Networks' Inauguration Coverage: Traditional Pastor a Big Story; Gay Cleric a Yawn
Back in December, when president-elect Barack Obama announced that Rev. Rick Warren would be delivering the invocation at his inaugural ceremony networks couldn't wait to showcase the opposition to Obama's choice from gay-rights groups. Jump ahead to the Jan.12 announcement that an openly gay bishop – whose elevation caused a schism in a major Christian denomination – was invited to offer a prayer at an inaugural concert. Silence from the networks.
ABC, CBS and NBC all devoted air time to the “controversial”
But after Obama asked V. Gene Robinson, the first openly gay Episcopalian bishop, to deliver a prayer at a separate inaugural event, the networks' silence is astounding.
NBC's Ann Curry noted the controversy during a Dec. 19 preview of her “Dateline” interview with
ABC's George Stephanopoulos addressed the “controversy” during the Dec. 21 edition of “This Week.” Democratic strategist Donna Brazille said during the show's roundtable discussion that “if the Obama team would have given the gay and lesbian community and the progressive community a heads up, the could have perhaps digested this better, but many of them thought this just a kick in the gut coming after the, you know, the support of Proposition 8 and Mr. Pastor Warren played a large role in that.” Conservative commentator George Will was the only guest to point out that the gay and lesbian community is “mad at Obama for inviting
CBS' “Early Show” even allocated airtime on Dec. 24 to cover
Robinson is not without his own controversy. His election as Bishop of New Hampshire in 2003 helped widen the divide between conservatives and liberals in the Episcopal denomination and culminated in Dec. 2008 when conservatives announced “that they were founding their own rival denomination,” according to The New York Times.
Causing believers to form a new denomination isn't controversial enough for networks to cover?
Then, the inaugural committee is dodging questions about the selection of Robinson as a response to the opposition of
So Obama gets a free pass for his motives but
Even more so, Robinson told the “Concord Monitor” “I will be careful not to be especially Christian in my prayer. This is a prayer for the whole nation.” How is it not newsworthy when a Christian bishop claims his prayer will not reflect the very beliefs to which he supposedly subscribes?
Also, according to the Monitor, Robinson said he supported Obama early in the campaign because “he liked Obama's commitment to uniting people different viewpoints and lifestyles.” Yet, Robinson told The New York Times following the Warren announcement that he's “all for Rick Warren being at the table but we're not talking about a discussion, we're talking about putting someone up front and center at what will be the most watched inauguration in history, and asking his blessing on the nation.
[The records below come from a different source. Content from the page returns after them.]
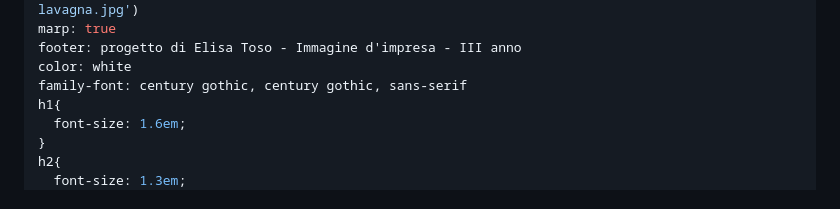
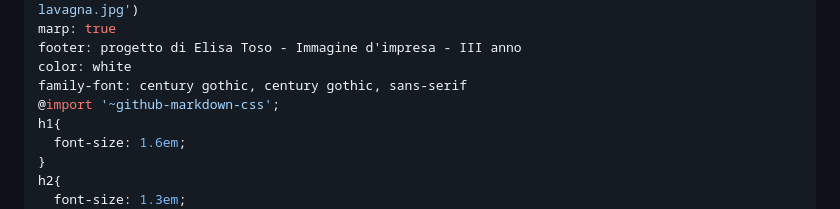
Before and after one commit to tosoelisa/progetto_ecommerce, a Markdown page: intro/slide.md, the part around the change. GitHub-like rendering.

```diff
--- a/intro/slide.md
+++ b/intro/slide.md
@@ -8,6 +8,7 @@ marp: true
 footer: progetto di Elisa Toso - Immagine d'impresa - III anno
 color: white
 family-font: century gothic, century gothic, sans-serif
+@import '~github-markdown-css';
 h1{
   font-size: 1.6em;
 }
```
And the God that's [
The networks, usually so keen to spot hypocrisy in religious figures, aren't covering Robinson talking the talk of tolerance without walking the walk.
Maybe that's because it's really what the networks themselves are doing. Invitations to speak at inaugural festivities are controversial only as long as the invites are extended to those who subscribe to conservative beliefs values. Hard believe that anyone who agrees with liberal journalists could be considered controversial.